Rare breed beef in the form of English Shorthorns, which melts in the mouth. The freshest and sweetest lasting fell bred Herdwick lamb, reared in the stunning Lake District landscape.

Jams, chutneys, relish, mustards, honey, oils, a huge selection of cheeses made from goat’s milk, sheep’s milk and cow’s milk, organic bread, game including venison and pheasant, the list of produce goes on and on, contributing to the excellence of our food and drink.

The Lake District, Cumbria, has a rich food heritage which we are justifiably proud of with many unique dishes, which are well worth sampling including the famous Cumberland Sausage, Sticky Toffee Pudding, Cumberland Fish Pie and Cumberland Rum Nicky.

Opportunities to enjoy the outdoors…

The Lake District has the highest concentration of outdoor activity centres in the UK. It is the birthplace of mountaineering and there is a tradition of unrestricted access to the fells together with an extensive network of public rights of way. Recreational walking can be traced from the famous Romantic Poet Wordsworth’s ‘Guide to the Lakes’ to the guides of more recent writers such as Wainwright.
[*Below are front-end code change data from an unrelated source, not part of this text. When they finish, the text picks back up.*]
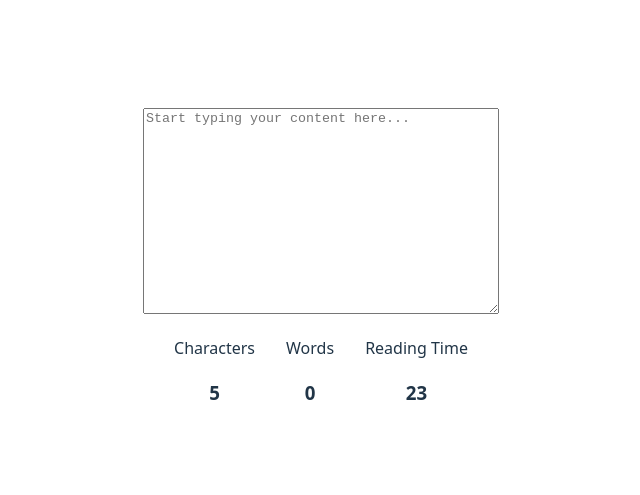
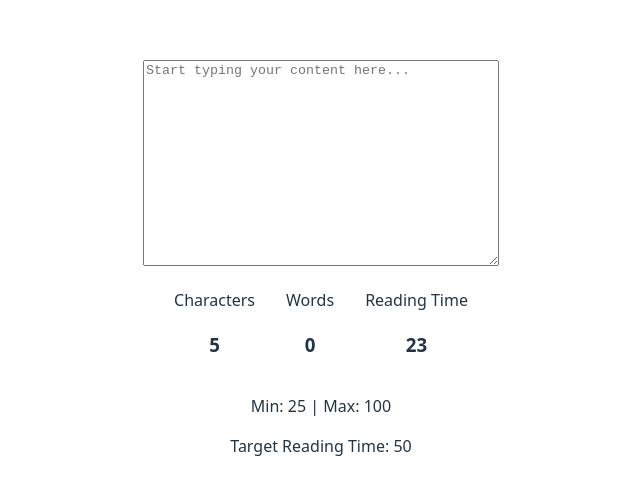
Before and after one commit to NancyBankson/Lab7.2_State_and_Events, a React (Vite) app: page / in a window 1280 px wide. Shown: the part 133-628 px from the top of the page, without its empty margins (319-959 px from the left). Built offline with nearby package versions, Linux system fonts and the light colour scheme.

Commit message:
updated charactercount and app.tsx

```diff
--- a/src/App.tsx
+++ b/src/App.tsx
@@ -3,6 +3,7 @@ import './App.css'
 import { TextInput } from './components/TextInput/TextInput';
 import type { TextInputProps } from './types';
 import { StatsDisplay } from './components/StatsDisplay/StatsDisplay';
+import { CharacterCounter } from './components/CharacterCounter/CharacterCounter';
 
 function App() {
   const [text, setText] = useState("");
@@ -28,6 +29,11 @@ function App() {
         stats={textStats1}
         showReadingTime={true}
       />
+      <CharacterCounter
+        minWords={25}
+        maxWords={100}
+        targetReadingTime={50}
+      />
     </>
   )
 }
--- a/src/components/CharacterCounter/CharacterCounter.tsx
+++ b/src/components/CharacterCounter/CharacterCounter.tsx
@@ -0,0 +1,11 @@
+import type { CharacterCounterProps } from "../../types";
+
+export function CharacterCounter({ minWords, maxWords, targetReadingTime }: CharacterCounterProps) {
+
+    return (
+        <div>
+            <p>Min: {minWords} | Max: {maxWords}</p>
+            <p>Target Reading Time: {targetReadingTime}</p>
+        </div>
+    )
+}
```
There are so many activity ideas you will never be at a loss as to what to do. Other ideas include; cycling, high ropes and zip-wire, 4×4 driving, wild swimming, hot air ballooning, mountain biking, cruising and sailing on one of the regions lakes or off the inspirational coast, shooting, fishing trips, kayaking, canoeing…

Simply savouring the peace and tranquility…

The fells, valleys and lakes give you a sense of space and freedom. Here in this place there is an opportunity for spiritual refreshment: a release from the pressures of modern-day life.

We are home to England’s deepest lake, Wastwater; longest lake, Windermere, and highest mountain, Scafell Pike. In-fact there are only five peaks over 900m in England and they are all here in Cumbria.

We’ve got it all – So Why Not Come and pay us a visit and discover for yourself…

The Lake District, Cumbria, boasts some of the most breath-taking scenery in the world. With a diverse landscape offering everything from England’s highest mountain and deepest lake to stunning coastal villages and lands rich in Hadrian’s Wall heritage there is a lot to discover.